··· Extracted information ···
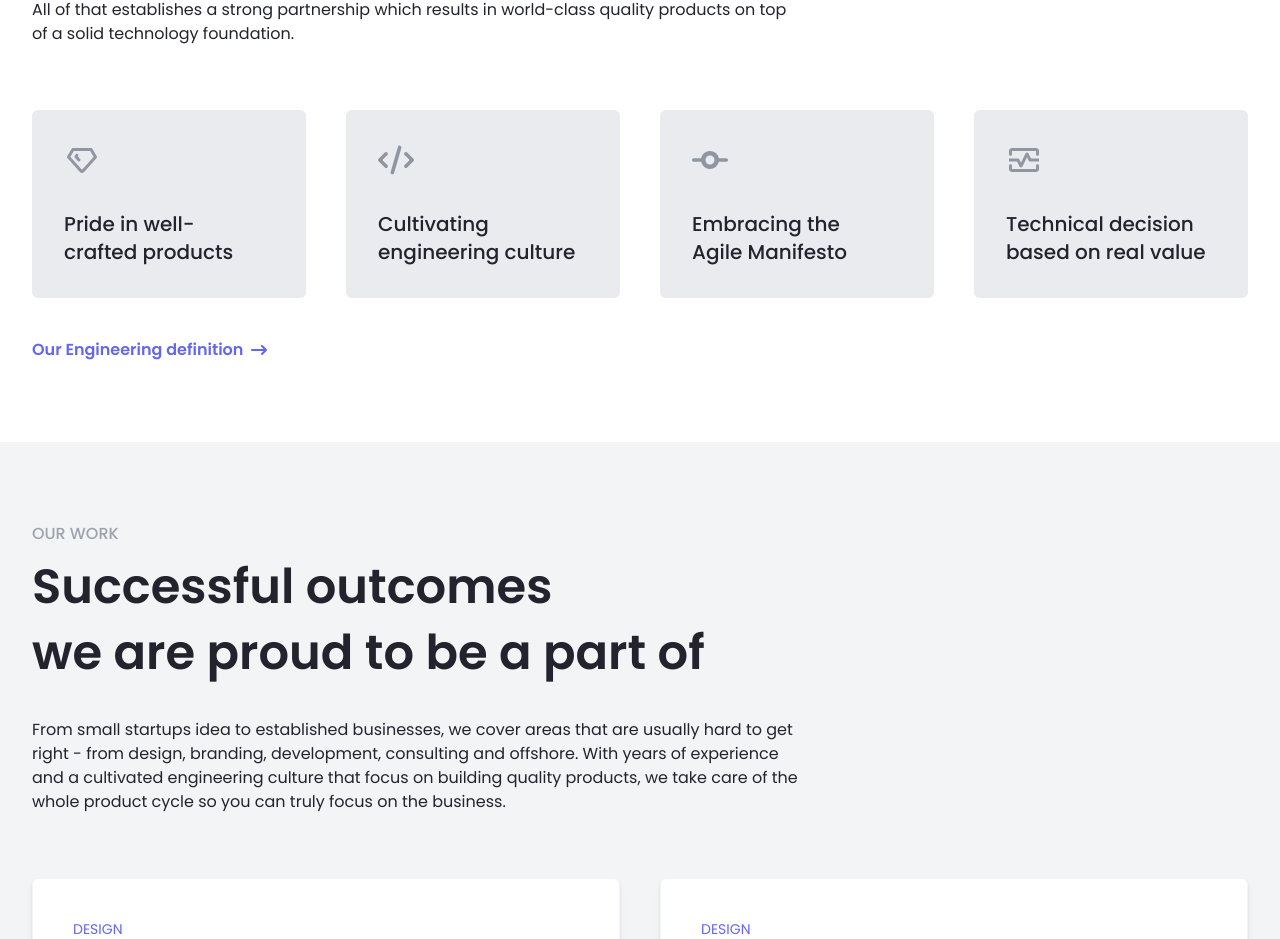
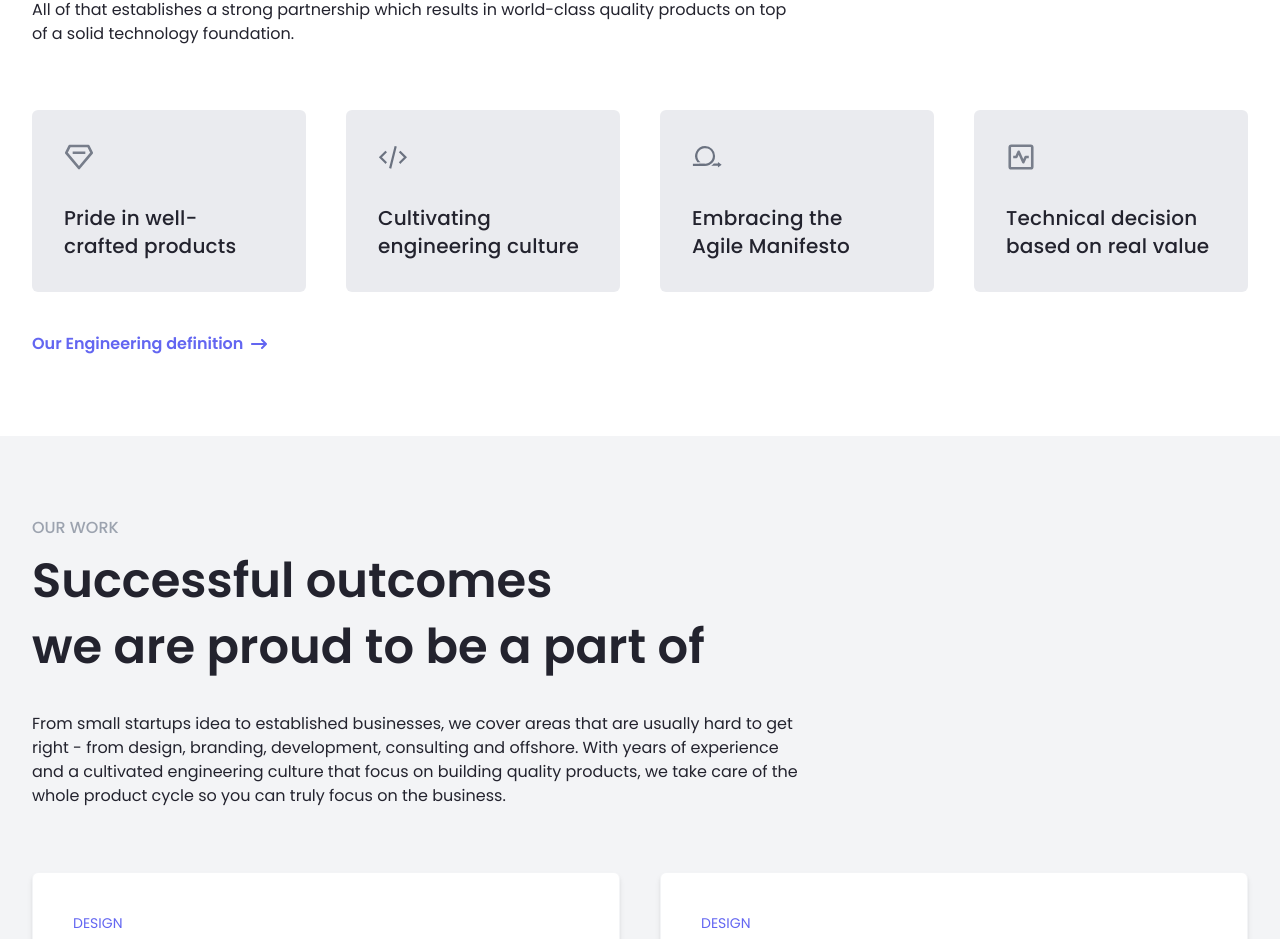
Before and after one commit to nongdan-dev/website, a React (Vite) app: page / in a window 1280 px wide. Shown: the part 1552-2491 px from the top of the page. Built offline with nearby package versions, Linux system fonts and the light colour scheme.

Commit message:
Update section engineering

```diff
--- /dev/null
+++ b/src/components/svg/Code.tsx
@@ -0,0 +1,22 @@
+import { ComponentProps } from 'react'
+
+export function Code(props: ComponentProps<'svg'>) {
+  return (
+    <svg
+      xmlns='http://www.w3.org/2000/svg'
+      width='1em'
+      height='1em'
+      viewBox='0 0 24 24'
+      fill='none'
+      stroke='currentColor'
+      {...props}
+    >
+      <path
+        d='M5.938 8.25l-4 4 4 4m12-8l4 4-4 4m-8 4l4-16'
+        strokeWidth={1.77778}
+        strokeMiterlimit={10}
+        strokeLinecap='square'
+      />
+    </svg>
+  )
+}
--- /dev/null
+++ b/src/components/svg/Diamond.tsx
@@ -0,0 +1,33 @@
+import { ComponentProps } from 'react'
+
+export function Diamond(props: ComponentProps<'svg'>) {
+  return (
+    <svg
+      xmlns='http://www.w3.org/2000/svg'
+      width='1em'
+      height='1em'
+      viewBox='0 0 26 24'
+      fill='none'
+      stroke='currentColor'
+      {...props}
+    >
+      <g
+        clipPath='url(#clip0_144_2)'
+        strokeWidth={2.34667}
+        strokeMiterlimit={10}
+        strokeLinejoin='round'
+      >
+        <path
+          d='M4.934 2.467h16.133L24 8.333l-11 13.2L2 8.332l2.934-5.865z'
+          strokeLinecap='round'
+        />
+        <path d='M7.527 8.332H18.48' />
+      </g>
+      <defs>
+        <clipPath id='clip0_144_2'>
+          <path fill='#fff' transform='translate(.5)' d='M0 0H25V24H0z' />
+        </clipPath>
+      </defs>
+    </svg>
+  )
+}
--- /dev/null
+++ b/src/components/svg/Flow.tsx
@@ -0,0 +1,26 @@
+import { ComponentProps } from 'react'
+
+export function Flow(props: ComponentProps<'svg'>) {
+  return (
+    <svg
+      xmlns='http://www.w3.org/2000/svg'
+      width='1em'
+      height='1em'
+      viewBox='0 0 24 24'
+      fill='currentColor'
+      {...props}
+    >
+      <path
+        fillRule='evenodd'
+        clipRule='evenodd'
+        d='M15.352 18.92h6.327v-1.774h-4.263a9.21 9.21 0 01-2.064 1.774zm-5.102.218H.725v-1.773h9.525v1.774z'
+      />
+      <path
+        fillRule='evenodd'
+        clipRule='evenodd'
+        d='M18.459 11.158A7.981 7.981 0 015.46 17.365h4.722v-.007a6.208 6.208 0 10-3.35-1.175H4.276a7.98 7.98 0 016.201-13.006 7.98 7.98 0 017.982 7.98z'
+      />
+      <path d='M23.725 18.131l-2.963 2.2v-4.399l2.963 2.2z' />
+    </svg>
+  )
+}
--- /dev/null
+++ b/src/components/svg/Monitor.tsx
@@ -0,0 +1,29 @@
+import { ComponentProps } from 'react'
+
+export function Monitor(props: ComponentProps<'svg'>) {
+  return (
+    <svg
+      xmlns='http://www.w3.org/2000/svg'
+      width='1em'
+      height='1em'
+      viewBox='0 0 24 24'
+      fill='none'
+      stroke='currentColor'
+      {...props}
+    >
+      <path
+        d='M19.714 21H4.286A1.286 1.286 0 013 19.714V4.286C3 3.576 3.576 3 4.286 3h15.428C20.424 3 21 3.576 21 4.286v15.428A1.286 1.286 0 0119.714 21z'
+        strokeWidth={2.07692}
+        strokeMiterlimit={10}
+        strokeLinecap='round'
+        strokeLinejoin='round'
+      />
+      <path
+        d='M5.77 12h2.492l1.87-4.154 3.738 8.308L15.739 12h2.492'
+        strokeWidth={2.07692}
+        strokeMiterlimit={10}
+        strokeLinejoin='round'
+      />
+    </svg>
+  )
+}
--- /dev/null
+++ b/src/components/svg/index.tsx
@@ -0,0 +1,4 @@
+export * from './Code'
+export * from './Diamond'
+export * from './Flow'
+export * from './Monitor'
--- a/src/pages/Home/index.tsx
+++ b/src/pages/Home/index.tsx
@@ -1,11 +1,10 @@
 import { Fragment } from 'react'
-import { FaArrowRightLong, FaCode, FaCodeCommit } from 'react-icons/fa6'
-import { MdOutlineMonitorHeart } from 'react-icons/md'
-import { TbDiamond } from 'react-icons/tb'
+import { FaArrowRightLong } from 'react-icons/fa6'
 import { Link } from 'react-router-dom'
 import { twMerge } from 'tailwind-merge'
 
 import { BuildWithUs, LineBreak, Section } from '@/components'
+import { Code, Diamond, Flow, Monitor } from '@/components/svg'
 
 import Hero from './Hero'
 
@@ -34,26 +33,26 @@ function HomePage() {
         </div>
         <ul className='mt-16 grid grid-cols-1 gap-10 md:grid-cols-2 lg:grid-cols-4'>
           <li className='flex flex-col justify-between rounded-md bg-gray-200/80 p-8'>
-            <TbDiamond className='mb-8 text-4xl text-gray-500/70' />
-            <h3 className='text-balance text-xl font-medium'>
+            <Diamond className='mb-8 text-3xl text-gray-500/90' />
+            <h3 className='text-balance text-xl font-medium tracking-[0.2px]'>
               Pride in well-crafted products
             </h3>
           </li>
           <li className='flex flex-col justify-between rounded-md bg-gray-200/80 p-8'>
-            <FaCode className='mb-8 text-4xl text-gray-500/70' />
-            <h3 className='text-balance text-xl font-medium'>
+            <Code className='mb-8 text-3xl text-gray-500' />
+            <h3 className='text-balance text-xl font-medium tracking-[0.2px]'>
               Cultivating engineering culture
             </h3>
           </li>
           <li className='flex flex-col justify-between rounded-md bg-gray-200/80 p-8'>
-            <FaCodeCommit className='mb-8 text-4xl text-gray-500/70' />
-            <h3 className='text-balance text-xl font-medium'>
+            <Flow className='mb-8 text-3xl text-gray-500' />
+            <h3 className='text-balance text-xl font-medium tracking-[0.2px]'>
               Embracing the Agile Manifesto
             </h3>
           </li>
           <li className='flex flex-col justify-between rounded-md bg-gray-200/80 p-8'>
-            <MdOutlineMonitorHeart className='mb-8 text-4xl text-gray-500/70' />
-            <h3 className='text-balance text-xl font-medium'>
+            <Monitor className='mb-8 text-3xl text-gray-500/90' />
+            <h3 className='text-balance text-xl font-medium tracking-[0.2px]'>
               Technical decision based on real value
             </h3>
           </li>
```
···
* **Exercise requirements**
Copy out all the data exactly; skip the pictures.

* **Expected answer**
Before and after one commit to nongdan-dev/website, a React (Vite) app: page / in a window 1280 px wide. Shown: the part 1552-2491 px from the top of the page. Built offline with nearby package versions, Linux system fonts and the light colour scheme.

Commit message:
Update section engineering

```diff
--- /dev/null
+++ b/src/components/svg/Code.tsx
@@ -0,0 +1,22 @@
+import { ComponentProps } from 'react'
+
+export function Code(props: ComponentProps<'svg'>) {
+  return (
+    <svg
+      xmlns='http://www.w3.org/2000/svg'
+      width='1em'
+      height='1em'
+      viewBox='0 0 24 24'
+      fill='none'
+      stroke='currentColor'
+      {...props}
+    >
+      <path
+        d='M5.938 8.25l-4 4 4 4m12-8l4 4-4 4m-8 4l4-16'
+        strokeWidth={1.77778}
+        strokeMiterlimit={10}
+        strokeLinecap='square'
+      />
+    </svg>
+  )
+}
--- /dev/null
+++ b/src/components/svg/Diamond.tsx
@@ -0,0 +1,33 @@
+import { ComponentProps } from 'react'
+
+export function Diamond(props: ComponentProps<'svg'>) {
+  return (
+    <svg
+      xmlns='http://www.w3.org/2000/svg'
+      width='1em'
+      height='1em'
+      viewBox='0 0 26 24'
+      fill='none'
+      stroke='currentColor'
+      {...props}
+    >
+      <g
+        clipPath='url(#clip0_144_2)'
+        strokeWidth={2.34667}
+        strokeMiterlimit={10}
+        strokeLinejoin='round'
+      >
+        <path
+          d='M4.934 2.467h16.133L24 8.333l-11 13.2L2 8.332l2.934-5.865z'
+          strokeLinecap='round'
+        />
+        <path d='M7.527 8.332H18.48' />
+      </g>
+      <defs>
+        <clipPath id='clip0_144_2'>
+          <path fill='#fff' transform='translate(.5)' d='M0 0H25V24H0z' />
+        </clipPath>
+      </defs>
+    </svg>
+  )
+}
--- /dev/null
+++ b/src/components/svg/Flow.tsx
@@ -0,0 +1,26 @@
+import { ComponentProps } from 'react'
+
+export function Flow(props: ComponentProps<'svg'>) {
+  return (
+    <svg
+      xmlns='http://www.w3.org/2000/svg'
+      width='1em'
+      height='1em'
+      viewBox='0 0 24 24'
+      fill='currentColor'
+      {...props}
+    >
+      <path
+        fillRule='evenodd'
+        clipRule='evenodd'
+        d='M15.352 18.92h6.327v-1.774h-4.263a9.21 9.21 0 01-2.064 1.774zm-5.102.218H.725v-1.773h9.525v1.774z'
+      />
+      <path
+        fillRule='evenodd'
+        clipRule='evenodd'
+        d='M18.459 11.158A7.981 7.981 0 015.46 17.365h4.722v-.007a6.208 6.208 0 10-3.35-1.175H4.276a7.98 7.98 0 016.201-13.006 7.98 7.98 0 017.982 7.98z'
+      />
+      <path d='M23.725 18.131l-2.963 2.2v-4.399l2.963 2.2z' />
+    </svg>
+  )
+}
--- /dev/null
+++ b/src/components/svg/Monitor.tsx
@@ -0,0 +1,29 @@
+import { ComponentProps } from 'react'
+
+export function Monitor(props: ComponentProps<'svg'>) {
+  return (
+    <svg
+      xmlns='http://www.w3.org/2000/svg'
+      width='1em'
+      height='1em'
+      viewBox='0 0 24 24'
+      fill='none'
+      stroke='currentColor'
+      {...props}
+    >
+      <path
+        d='M19.714 21H4.286A1.286 1.286 0 013 19.714V4.286C3 3.576 3.576 3 4.286 3h15.428C20.424 3 21 3.576 21 4.286v15.428A1.286 1.286 0 0119.714 21z'
+        strokeWidth={2.07692}
+        strokeMiterlimit={10}
+        strokeLinecap='round'
+        strokeLinejoin='round'
+      />
+      <path
+        d='M5.77 12h2.492l1.87-4.154 3.738 8.308L15.739 12h2.492'
+        strokeWidth={2.07692}
+        strokeMiterlimit={10}
+        strokeLinejoin='round'
+      />
+    </svg>
+  )
+}
--- /dev/null
+++ b/src/components/svg/index.tsx
@@ -0,0 +1,4 @@
+export * from './Code'
+export * from './Diamond'
+export * from './Flow'
+export * from './Monitor'
--- a/src/pages/Home/index.tsx
+++ b/src/pages/Home/index.tsx
@@ -1,11 +1,10 @@
 import { Fragment } from 'react'
-import { FaArrowRightLong, FaCode, FaCodeCommit } from 'react-icons/fa6'
-import { MdOutlineMonitorHeart } from 'react-icons/md'
-import { TbDiamond } from 'react-icons/tb'
+import { FaArrowRightLong } from 'react-icons/fa6'
 import { Link } from 'react-router-dom'
 import { twMerge } from 'tailwind-merge'
 
 import { BuildWithUs, LineBreak, Section } from '@/components'
+import { Code, Diamond, Flow, Monitor } from '@/components/svg'
 
 import Hero from './Hero'
 
@@ -34,26 +33,26 @@ function HomePage() {
         </div>
         <ul className='mt-16 grid grid-cols-1 gap-10 md:grid-cols-2 lg:grid-cols-4'>
           <li className='flex flex-col justify-between rounded-md bg-gray-200/80 p-8'>
-            <TbDiamond className='mb-8 text-4xl text-gray-500/70' />
-            <h3 className='text-balance text-xl font-medium'>
+            <Diamond className='mb-8 text-3xl text-gray-500/90' />
+            <h3 className='text-balance text-xl font-medium tracking-[0.2px]'>
               Pride in well-crafted products
             </h3>
           </li>
           <li className='flex flex-col justify-between rounded-md bg-gray-200/80 p-8'>
-            <FaCode className='mb-8 text-4xl text-gray-500/70' />
-            <h3 className='text-balance text-xl font-medium'>
+            <Code className='mb-8 text-3xl text-gray-500' />
+            <h3 className='text-balance text-xl font-medium tracking-[0.2px]'>
               Cultivating engineering culture
             </h3>
           </li>
           <li className='flex flex-col justify-between rounded-md bg-gray-200/80 p-8'>
-            <FaCodeCommit className='mb-8 text-4xl text-gray-500/70' />
-            <h3 className='text-balance text-xl font-medium'>
+            <Flow className='mb-8 text-3xl text-gray-500' />
+            <h3 className='text-balance text-xl font-medium tracking-[0.2px]'>
               Embracing the Agile Manifesto
             </h3>
           </li>
           <li className='flex flex-col justify-between rounded-md bg-gray-200/80 p-8'>
-            <MdOutlineMonitorHeart className='mb-8 text-4xl text-gray-500/70' />
-            <h3 className='text-balance text-xl font-medium'>
+            <Monitor className='mb-8 text-3xl text-gray-500/90' />
+            <h3 className='text-balance text-xl font-medium tracking-[0.2px]'>
               Technical decision based on real value
             </h3>
           </li>
```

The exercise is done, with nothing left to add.